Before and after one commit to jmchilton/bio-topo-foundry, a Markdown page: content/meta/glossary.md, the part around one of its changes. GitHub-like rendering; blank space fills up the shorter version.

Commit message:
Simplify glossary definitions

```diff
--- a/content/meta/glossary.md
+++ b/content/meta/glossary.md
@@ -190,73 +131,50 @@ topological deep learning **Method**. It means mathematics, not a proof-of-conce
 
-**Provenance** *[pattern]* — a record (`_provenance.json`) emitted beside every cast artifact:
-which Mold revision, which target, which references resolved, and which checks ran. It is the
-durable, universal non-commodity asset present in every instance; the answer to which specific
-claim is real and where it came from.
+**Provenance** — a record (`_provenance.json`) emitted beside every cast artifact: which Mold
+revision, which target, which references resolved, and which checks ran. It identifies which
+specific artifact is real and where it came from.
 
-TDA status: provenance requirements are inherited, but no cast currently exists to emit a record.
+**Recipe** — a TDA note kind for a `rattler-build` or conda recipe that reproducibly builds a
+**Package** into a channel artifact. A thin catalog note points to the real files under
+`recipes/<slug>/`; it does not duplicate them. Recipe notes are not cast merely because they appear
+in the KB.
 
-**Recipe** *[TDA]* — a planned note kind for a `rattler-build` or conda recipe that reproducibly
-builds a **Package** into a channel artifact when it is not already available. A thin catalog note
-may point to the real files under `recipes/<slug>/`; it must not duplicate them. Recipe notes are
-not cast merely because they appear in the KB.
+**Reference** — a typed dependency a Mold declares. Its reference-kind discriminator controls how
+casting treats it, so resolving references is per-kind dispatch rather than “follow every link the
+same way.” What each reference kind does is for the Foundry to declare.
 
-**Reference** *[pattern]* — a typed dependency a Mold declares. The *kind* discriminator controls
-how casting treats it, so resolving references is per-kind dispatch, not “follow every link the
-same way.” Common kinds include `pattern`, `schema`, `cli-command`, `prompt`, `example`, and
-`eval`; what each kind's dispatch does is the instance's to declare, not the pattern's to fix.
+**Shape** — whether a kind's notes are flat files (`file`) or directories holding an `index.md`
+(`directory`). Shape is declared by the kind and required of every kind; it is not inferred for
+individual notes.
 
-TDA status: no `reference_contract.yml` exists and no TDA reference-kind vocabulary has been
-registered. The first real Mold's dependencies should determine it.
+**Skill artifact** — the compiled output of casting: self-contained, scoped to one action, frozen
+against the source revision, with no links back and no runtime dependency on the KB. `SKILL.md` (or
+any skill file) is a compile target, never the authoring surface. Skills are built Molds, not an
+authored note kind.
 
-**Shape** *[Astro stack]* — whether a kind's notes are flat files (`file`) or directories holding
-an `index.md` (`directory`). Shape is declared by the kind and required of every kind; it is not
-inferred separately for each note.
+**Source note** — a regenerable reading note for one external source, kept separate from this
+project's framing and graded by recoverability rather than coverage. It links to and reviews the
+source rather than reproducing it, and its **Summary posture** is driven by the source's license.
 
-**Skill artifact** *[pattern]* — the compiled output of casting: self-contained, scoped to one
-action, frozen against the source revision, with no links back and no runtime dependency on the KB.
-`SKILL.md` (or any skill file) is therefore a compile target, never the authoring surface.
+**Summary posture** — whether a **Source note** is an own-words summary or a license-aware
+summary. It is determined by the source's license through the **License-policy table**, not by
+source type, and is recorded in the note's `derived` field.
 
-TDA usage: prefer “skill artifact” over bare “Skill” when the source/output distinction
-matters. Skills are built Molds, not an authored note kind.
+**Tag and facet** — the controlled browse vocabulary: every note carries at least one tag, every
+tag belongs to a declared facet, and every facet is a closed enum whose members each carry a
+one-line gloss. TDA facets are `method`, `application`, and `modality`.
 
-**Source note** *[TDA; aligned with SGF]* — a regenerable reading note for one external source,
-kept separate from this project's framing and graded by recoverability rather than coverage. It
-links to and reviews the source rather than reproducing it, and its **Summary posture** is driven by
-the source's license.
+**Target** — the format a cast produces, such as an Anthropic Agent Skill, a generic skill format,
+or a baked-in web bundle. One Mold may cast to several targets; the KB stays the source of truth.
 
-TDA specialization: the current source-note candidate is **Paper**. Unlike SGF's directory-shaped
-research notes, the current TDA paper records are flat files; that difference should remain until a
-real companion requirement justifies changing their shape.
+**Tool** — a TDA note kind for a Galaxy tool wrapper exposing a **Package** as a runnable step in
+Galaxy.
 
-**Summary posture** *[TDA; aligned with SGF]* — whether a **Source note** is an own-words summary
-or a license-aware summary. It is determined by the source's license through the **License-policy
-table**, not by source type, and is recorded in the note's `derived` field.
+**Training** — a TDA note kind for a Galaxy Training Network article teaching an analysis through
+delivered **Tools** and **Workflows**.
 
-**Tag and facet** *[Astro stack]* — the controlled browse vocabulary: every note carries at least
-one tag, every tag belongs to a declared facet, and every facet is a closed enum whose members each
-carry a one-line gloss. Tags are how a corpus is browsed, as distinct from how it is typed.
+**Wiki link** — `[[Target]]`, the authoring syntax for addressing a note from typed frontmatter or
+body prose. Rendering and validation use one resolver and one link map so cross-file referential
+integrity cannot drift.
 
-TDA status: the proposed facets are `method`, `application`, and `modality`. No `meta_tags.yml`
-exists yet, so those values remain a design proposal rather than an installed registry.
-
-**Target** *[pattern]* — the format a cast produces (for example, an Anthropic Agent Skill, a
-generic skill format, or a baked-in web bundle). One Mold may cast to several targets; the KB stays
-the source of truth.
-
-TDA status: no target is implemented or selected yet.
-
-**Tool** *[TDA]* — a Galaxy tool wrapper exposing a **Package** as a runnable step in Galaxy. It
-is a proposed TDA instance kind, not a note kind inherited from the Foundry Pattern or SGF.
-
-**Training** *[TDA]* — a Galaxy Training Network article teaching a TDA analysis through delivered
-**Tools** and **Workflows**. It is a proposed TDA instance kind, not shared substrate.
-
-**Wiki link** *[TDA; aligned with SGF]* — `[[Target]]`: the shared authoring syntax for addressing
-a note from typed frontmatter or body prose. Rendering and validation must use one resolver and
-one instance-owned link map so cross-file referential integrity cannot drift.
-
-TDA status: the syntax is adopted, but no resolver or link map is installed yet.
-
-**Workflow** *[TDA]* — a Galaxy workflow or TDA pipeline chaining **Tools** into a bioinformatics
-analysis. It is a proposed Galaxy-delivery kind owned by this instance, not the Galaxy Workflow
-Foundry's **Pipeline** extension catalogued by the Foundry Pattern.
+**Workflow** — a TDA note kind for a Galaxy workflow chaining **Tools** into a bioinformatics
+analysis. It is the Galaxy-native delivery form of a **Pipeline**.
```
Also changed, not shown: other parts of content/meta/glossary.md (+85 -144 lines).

Directions: Count every line of the records that holds "status". State the number, nothing else.

Expected answer: 5